» **DATASET ENTRIES**
..............................

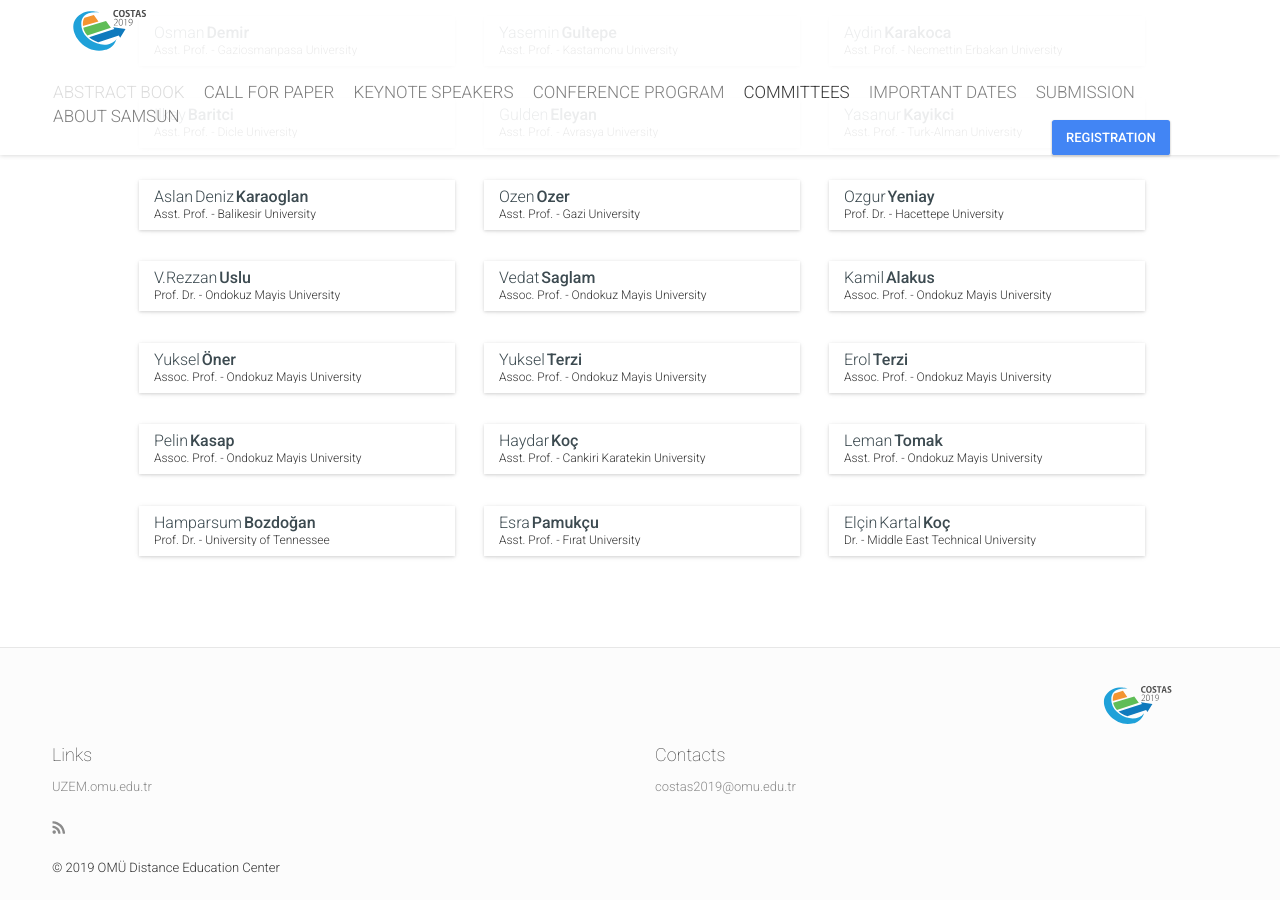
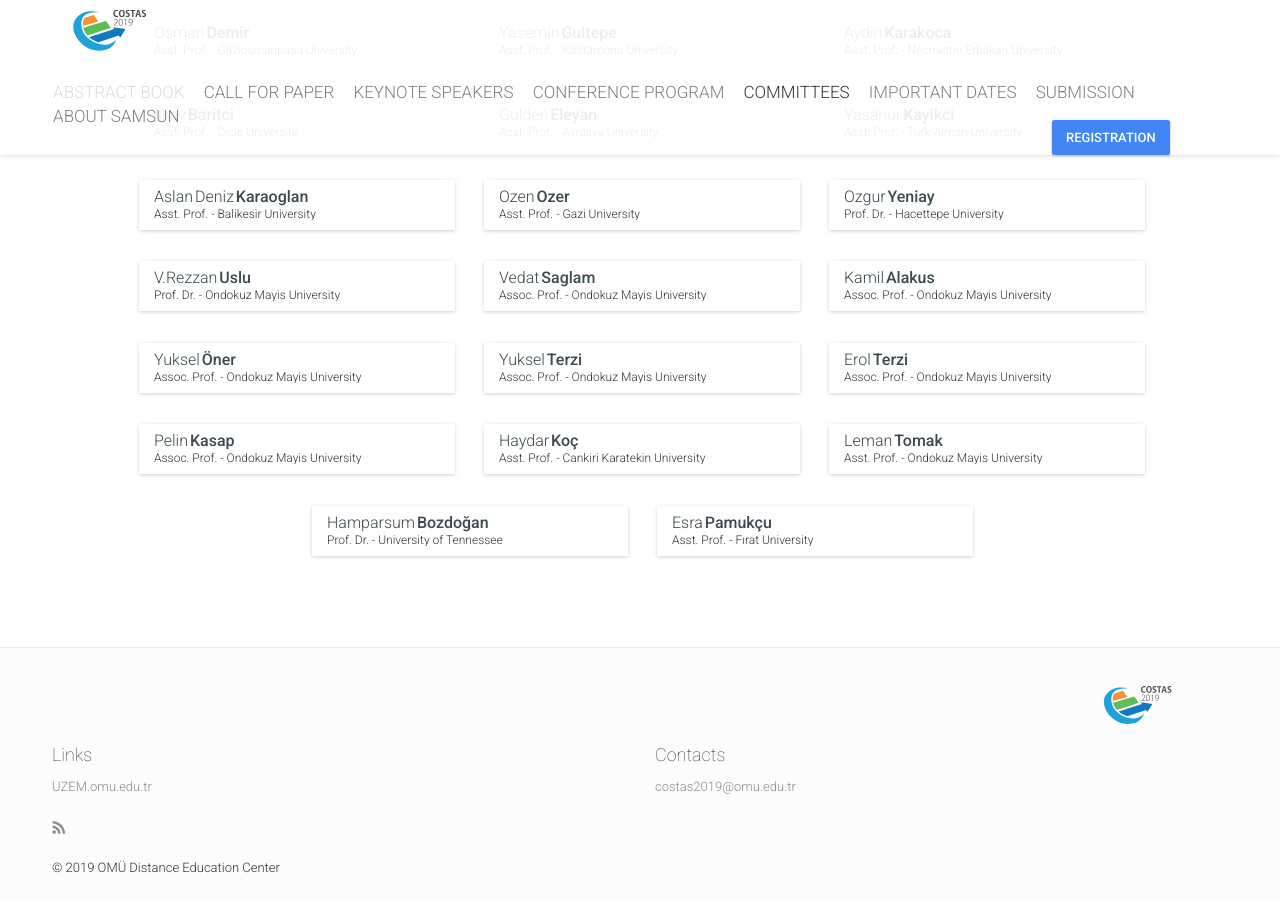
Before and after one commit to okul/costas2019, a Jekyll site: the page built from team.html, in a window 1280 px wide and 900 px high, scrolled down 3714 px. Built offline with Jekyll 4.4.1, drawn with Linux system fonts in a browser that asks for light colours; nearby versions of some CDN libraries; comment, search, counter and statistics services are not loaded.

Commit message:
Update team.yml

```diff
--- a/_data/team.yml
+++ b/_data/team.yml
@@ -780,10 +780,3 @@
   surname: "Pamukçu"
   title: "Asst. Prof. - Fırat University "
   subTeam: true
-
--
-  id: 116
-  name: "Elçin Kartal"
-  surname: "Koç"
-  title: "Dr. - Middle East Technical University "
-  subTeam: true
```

..............................

» **YOUR ASSIGNMENT**
All of the material is to be reproduced verbatim, pictures excluded.

» **RESULT OF THE TASK**
Before and after one commit to okul/costas2019, a Jekyll site: the page built from team.html, in a window 1280 px wide and 900 px high, scrolled down 3714 px. Built offline with Jekyll 4.4.1, drawn with Linux system fonts in a browser that asks for light colours; nearby versions of some CDN libraries; comment, search, counter and statistics services are not loaded.

Commit message:
Update team.yml

```diff
--- a/_data/team.yml
+++ b/_data/team.yml
@@ -780,10 +780,3 @@
   surname: "Pamukçu"
   title: "Asst. Prof. - Fırat University "
   subTeam: true
-
--
-  id: 116
-  name: "Elçin Kartal"
-  surname: "Koç"
-  title: "Dr. - Middle East Technical University "
-  subTeam: true
```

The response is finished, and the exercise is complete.